Modélisation et contrôle d'oscillations cérébrales à partir de données de l'optogénétique

par Jakub OrŁOwski

Projet de thèse en Automatique

Sous la direction de Antoine Chaillet et de Alain Destexhe.

Thèses en préparation à Paris Saclay , dans le cadre de Sciences et Technologies de l'Information et de la Communication , en partenariat avec L2S - Laboratoire des signaux et systèmes (laboratoire) et de Université Paris-Sud (établissement de préparation de la thèse) depuis le 01-10-2016 .


  • Résumé

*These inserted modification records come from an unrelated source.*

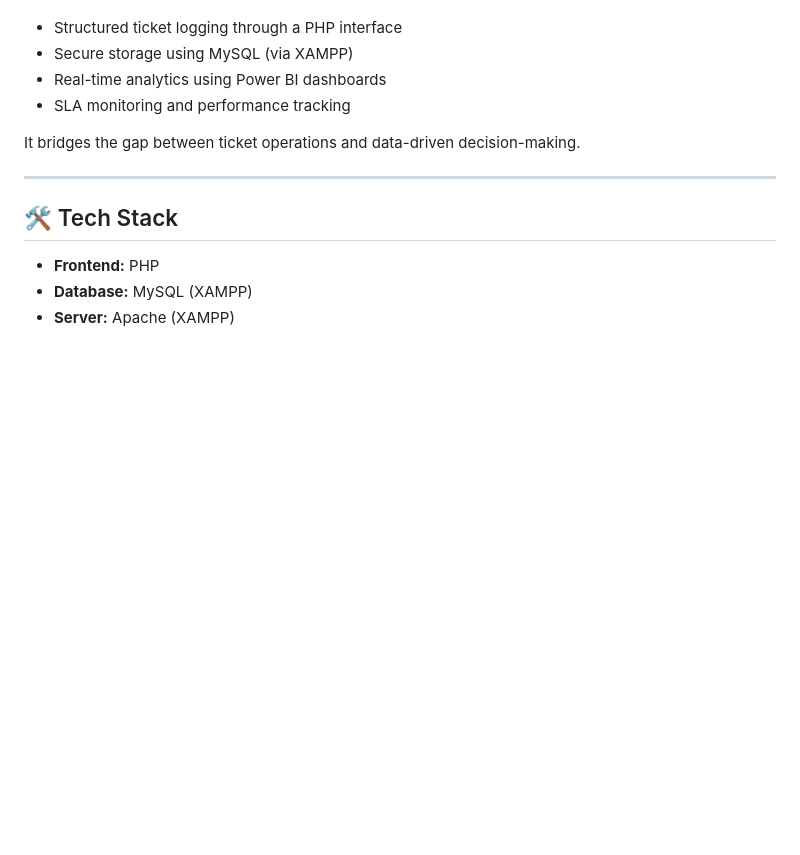
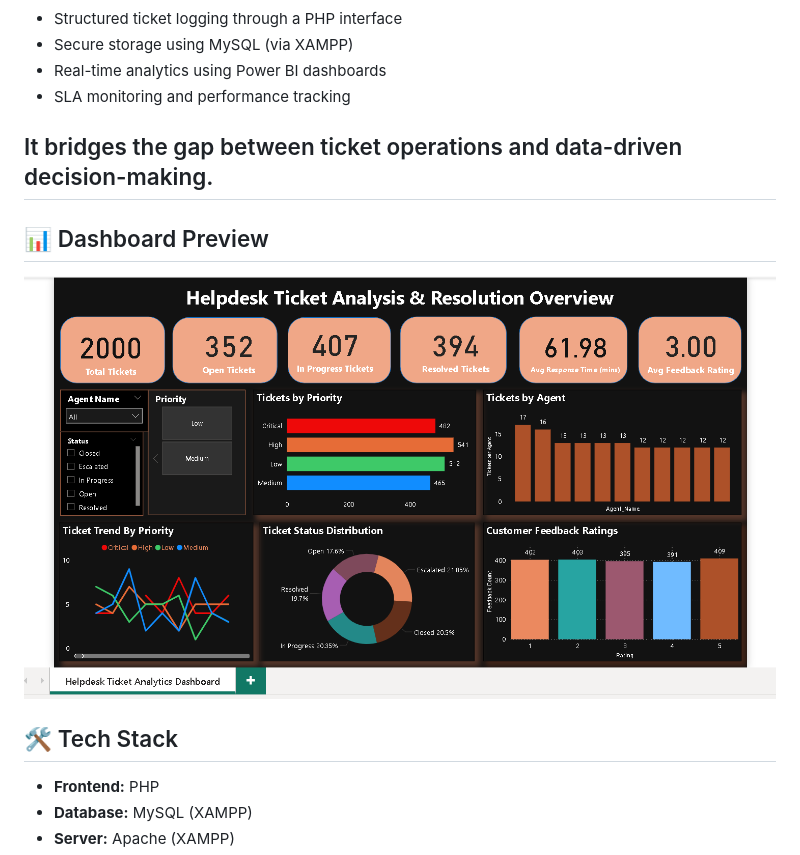
Before and after one commit to NikhithaTech/helpdesk-ticket-analysis, a Markdown page: README.md, the part around the change. GitHub-like rendering; blank space fills up the shorter version.

```diff
--- a/README.md
+++ b/README.md
@@ -18,8 +18,11 @@ This system provides:
 - SLA monitoring and performance tracking
 
 It bridges the gap between ticket operations and data-driven decision-making.
+---
 
----
+## 📊 Dashboard Preview
+
+![Helpdesk Dashboard](screenshots/dashboard_overview.png)
 
 ## 🛠️ Tech Stack
 
```
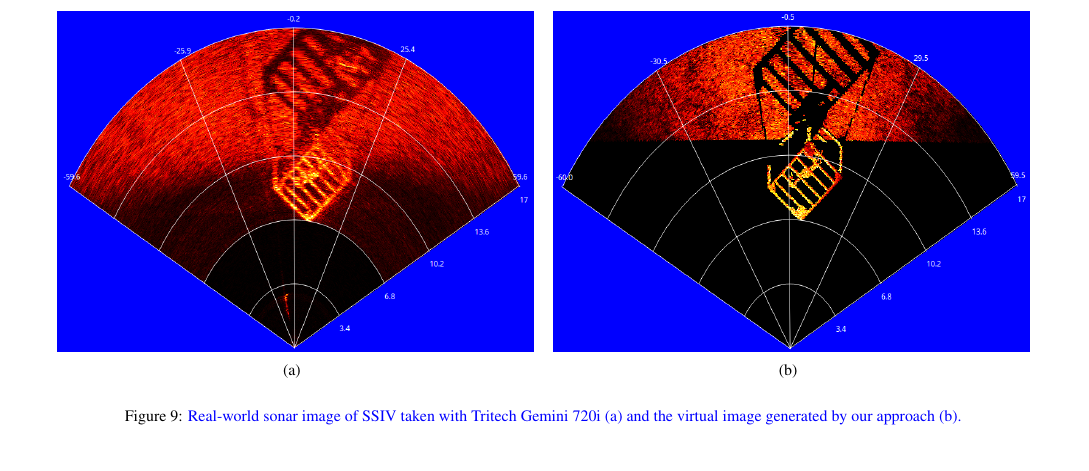
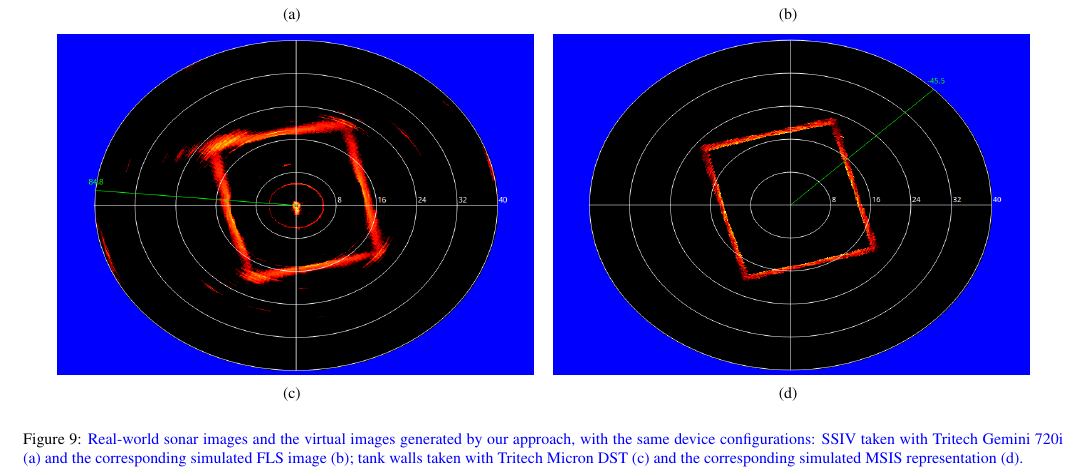
Before and after one commit to romulogcerqueira/CAG2017, a LaTeX paper (elsarticle-template-3-num.tex): part of page 10 of 11, cut so that both start at the same text. Compiled offline with pdfLaTeX; a LaTeX package or settings file that is missing is left out.

Commit message:
Update on Overleaf.

```diff
--- a/elsarticle-template-3-num.tex
+++ b/elsarticle-template-3-num.tex
@@ -600,12 +599,22 @@ The impact of incorporating additive noise on the image is more severe than that
     }
     \setcounter{subfigure}{1}
     \subfigure[]{
-        \includegraphics[width=0.4\paperwidth,height=6cm]{figs/eval_ssiv_sim2}
+        \includegraphics[width=0.4\paperwidth,height=6cm]{figs/eval_ssiv_sim}
         \label{fig:eval:ssiv:sim}
     }
+    \setcounter{subfigure}{2}
+    \subfigure[]{
+        \includegraphics[width=0.4\paperwidth,height=6cm]{figs/eval_tank_real}
+        \label{fig:eval:tank:real}
+    }
+    \setcounter{subfigure}{3}
+    \subfigure[]{
+        \includegraphics[width=0.4\paperwidth,height=6cm]{figs/eval_tank_sim}
+        \label{fig:eval:tank:sim}
+    }
     \captionsetup{justification=justified}
-    \caption{\textcolor{blue}{Real-world sonar image of SSIV taken with Tritech Gemini 720i \subref{fig:eval:ssiv:real} and the virtual image generated by our approach \subref{fig:eval:ssiv:sim}.}}
-    \label{fig:eval:real}
+    \caption{\textcolor{blue}{Real-world sonar images and the virtual images generated by our approach, with the same device configurations: SSIV taken with Tritech Gemini 720i \subref{fig:eval:ssiv:real} and the corresponding simulated FLS image \subref{fig:eval:ssiv:sim}; tank walls taken with Tritech Micron DST \subref{fig:eval:tank:real} and the corresponding simulated MSIS representation \subref{fig:eval:tank:sim}.}}
+    \label{fig:eval}
 \end{figure*}
 
 \subsection{Computational time}
```
Also changed, not shown: figs/eval_ssiv_sim.png, figs/eval_ssiv_sim2.png (deleted), figs/eval_tank_real.png (added), figs/eval_tank_sim.png (added), elsarticle-template-3-num.tex (28 more changed lines).
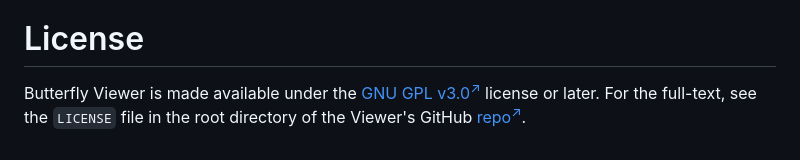
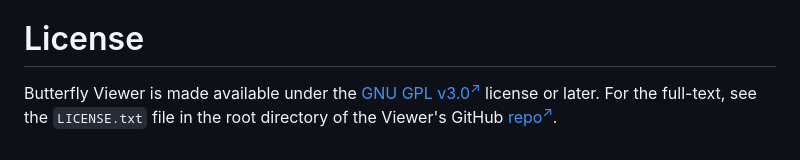
Before and after one commit to olive-groves/butterfly_viewer, a Markdown page: docs/DEVELOPERS.md, the part around the change. Rendered like a GitHub page.

Commit message:
Add .txt extension to LICENSE.

```diff
--- a/docs/DEVELOPERS.md
+++ b/docs/DEVELOPERS.md
@@ -191,4 +191,4 @@ Butterfly Viewer uses elements of [@tpgit<sup>↗</sup>](https://github.com/tpgi
 # License
 <!--- If you're not sure which open license to use see https://choosealicense.com/--->
 
-Butterfly Viewer is made available under the [GNU GPL v3.0<sup>↗</sup>](https://www.gnu.org/licenses/gpl-3.0.en.html) license or later. For the full-text, see the `LICENSE` file in the root directory of the Viewer's GitHub [repo<sup>↗</sup>](https://github.com/olive-groves/butterfly_viewer).
+Butterfly Viewer is made available under the [GNU GPL v3.0<sup>↗</sup>](https://www.gnu.org/licenses/gpl-3.0.en.html) license or later. For the full-text, see the `LICENSE.txt` file in the root directory of the Viewer's GitHub [repo<sup>↗</sup>](https://github.com/olive-groves/butterfly_viewer).
```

    Neuronal oscillations are ubiquitous in the brain, both in health and disease. Nonetheless, the precise role of these oscillations is still a matter of debate, and the mechanisms by which they are generated are still poorly understood. Technological advances offer unprecedented ways to acquire and influence these oscillations. Electrode arrays and electrodes with dense recording plots now provide excellent spatiotemporal resolution of local brain activity. Moreover, the recent advent of optogenetics is revolutionizing the way of stimulating brain structures. The combination of electrophysiological recordings and optogenetics is thus particularly appealing to decipher the mechanisms of oscillation generation, their role in brain functioning, and the development of closed-loop strategies to steer brain oscillations (especially pathological ones). This project aims at developing and validating ad hoc methodologies to model, identify, analyze and control brain oscillations with these experimental tools. The challenges in that direction are numerous due to the nonlinear and spatiotemporal nature of the processes involved. To address these challenges, this project proposes to adapt or develop methodologies from control theory to the brain dynamics specificities. The performance of the developed methodologies will be confronted to experimental data of pathological oscillations linked to parkinsonian symptoms, that were collected on healthy and parkinsonian primates under optogenetics in the ANR project SynchNeuro. The aim of this PhD thesis is to develop a methodological framework, based on control engineering, to address three challenges: 1) development of a spatiotemporal model of specific brain oscillations, whose parameters are identified based on experimental data 2) formal analysis of brain oscillations onset and characterization of their dynamics in terms of magnitude, frequency and phase 3) development of closed-loop photostimulation strategies to disrupt, attenuate, or steer brain oscillations.

  • Titre traduit

    Modeling and steering brain oscillations based on in vivo optogenetics data


  • Résumé

    Neuronal oscillations are ubiquitous in the brain, both in health and disease. Nonetheless, the precise role of these oscillations is still a matter of debate, and the mechanisms by which they are generated are still poorly understood. Technological advances offer unprecedented ways to acquire and influence these oscillations. Electrode arrays and electrodes with dense recording plots now provide excellent spatiotemporal resolution of local brain activity. Moreover, the recent advent of optogenetics is revolutionizing the way of stimulating brain structures. The combination of electrophysiological recordings and optogenetics is thus particularly appealing to decipher the mechanisms of oscillation generation, their role in brain functioning, and the development of closed-loop strategies to steer brain oscillations (especially pathological ones). This project aims at developing and validating ad hoc methodologies to model, identify, analyze and control brain oscillations with these experimental tools. The challenges in that direction are numerous due to the nonlinear and spatiotemporal nature of the processes involved. To address these challenges, this project proposes to adapt or develop methodologies from control theory to the brain dynamics specificities. The performance of the developed methodologies will be confronted to experimental data of pathological oscillations linked to parkinsonian symptoms, that were collected on healthy and parkinsonian primates under optogenetics in the ANR project SynchNeuro. The aim of this PhD thesis is to develop a methodological framework, based on control engineering, to address three challenges: 1) development of a spatiotemporal model of specific brain oscillations, whose parameters are identified based on experimental data 2) formal analysis of brain oscillations onset and characterization of their dynamics in terms of magnitude, frequency and phase 3) development of closed-loop photostimulation strategies to disrupt, attenuate, or steer brain oscillations.